In: Programming for male involvement in reproductive health. Report of the meeting of WHO Regional Advisers in Reproductive Health, WHO / PAHO, Washington DC, USA, 5-7 September 2001. Geneva, Switzerland, World Health Organization [WHO], 2002. 88-103. (WHO/FCH/RHR/02.3)Health sector priorities are ideally set according to a number of variables, including: burden of disease; whether effective and proven ‘solutions’ are available; and the calculated cost-effectiveness of those solutions. In the case of sexual health services, we argue in this paper that this conceptual framework is useful for programme planning, but needs to take into account one important additional element: the client’s perspective. We further argue that the sexual health of men in south Asia can not be adequately addressed unless men’s beliefs about their bodies, men’s health priorities, and men’s sexual health concerns are evaluated, interpreted and acted upon.

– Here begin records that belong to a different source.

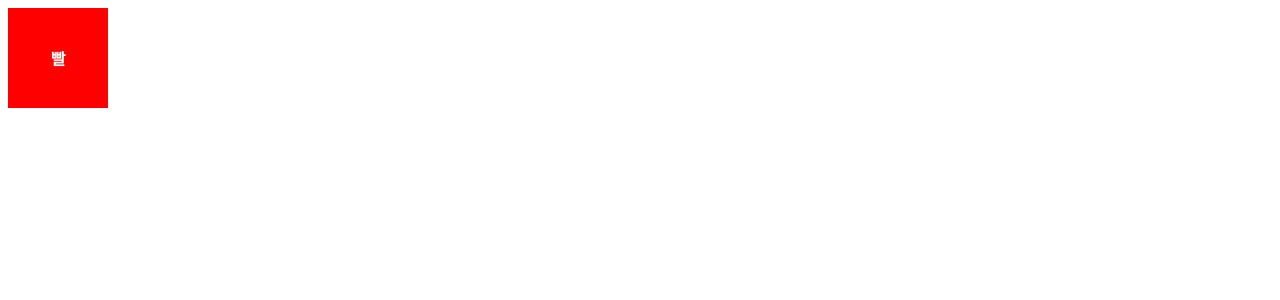
Repository: Dalso13/workspace
Page: workspace_web/chapter03_javascript/WebContent/08_DOM/Ex11_DOM_문제.html
An editor plug-in stored every save of this project. The page is shown before and after the next save, followed by the edit.
The browser window is 1280 px wide. The pictures show the whole page.

Above is the page before, as saved 2023-05-12 07:03:37.
Console error: SyntaxError: Invalid or unexpected token

### workspace_web/chapter03_javascript/WebContent/08_DOM/Ex11_DOM_문제.html
<!DOCTYPE html>
<html>
<head>
<meta charset="UTF-8">
<title>Insert title here</title>
<style type="text/css">
	#box{
		width : 100px;
		height : 100px;
		color : white;
		background-color: red;
		text-align:  center;		/* 가로 방향 가운데 정렬 */
		display: table-cell;		/* 테이블의 셀로 변경하면 수직 정렬 가능 */
		vertical-align: middle;		/* 세로 방향 가운데 정렬 */
	}
	#text{
		font-size: 16px;
		font-weight: bold;
	}
</style>
<script type="text/javascript">
	// 전역 변수
	var i = 0;	// 증가 인덱스
	var colors = ["red", "orange", "yellow", "green", "blue", "navy", "purple"];
	var contents = ["빨", "주", "노", "초", "파", "남", "보"];

	onload = function() {
		rainbow();
	}

	function rainbow() {
		if (i >= 7) {
			i = 0;
		}
		let box = document.querySelector("#box");
		let text = document.querySelector("#text");
		text.style.fontSize = 16px;


		box.style.backgroundColor = colors[i];
		text.innerHTML = contents[i];
		i++;
		setTimeout(rainbow , 1000);
	}
</script>
</head>
<body>
	<div id="box">
		<p id="text">빨</p>
	</div>
</body>
</html>

After the next save:
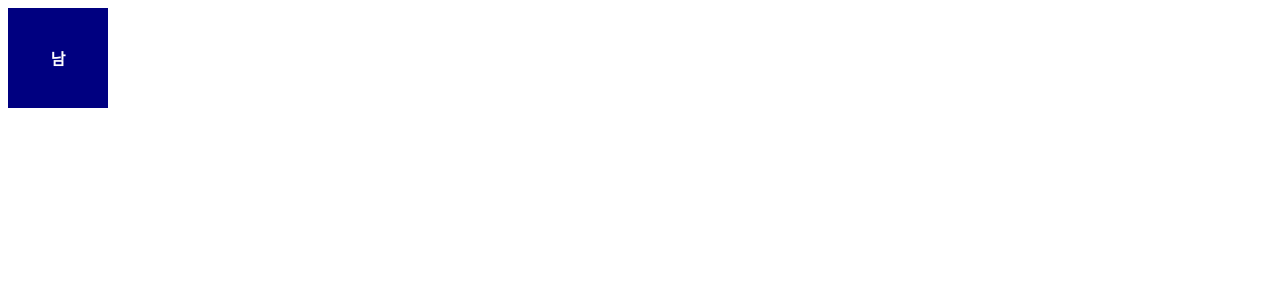
The error is gone.
Saved 5 s later.
--- a/workspace_web/chapter03_javascript/WebContent/08_DOM/Ex11_DOM_문제.html
+++ b/workspace_web/chapter03_javascript/WebContent/08_DOM/Ex11_DOM_문제.html
@@ -34,7 +34,7 @@
 		}
 		let box = document.querySelector("#box");
 		let text = document.querySelector("#text");
-		text.style.fontSize = 16px;
+		text.style.fontSize = "16px";
 
 
 		box.style.backgroundColor = colors[i];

Services which do not correspond to men’s own perceived sexual health needs are unlikely to attract men as clients, and thus remove many of the opportunities for male involvement in other aspects of reproductive and sexual health prevention and care. Men’s own sexual health priorities may not correspond exactly with the priorities of public health programmes; we therefore discuss how the two sets of concerns may be reconciled and men brought more equitably into programmes. Finally, we outline areas which may be of particular concern to programme managers if this approach is adopted. (author’s)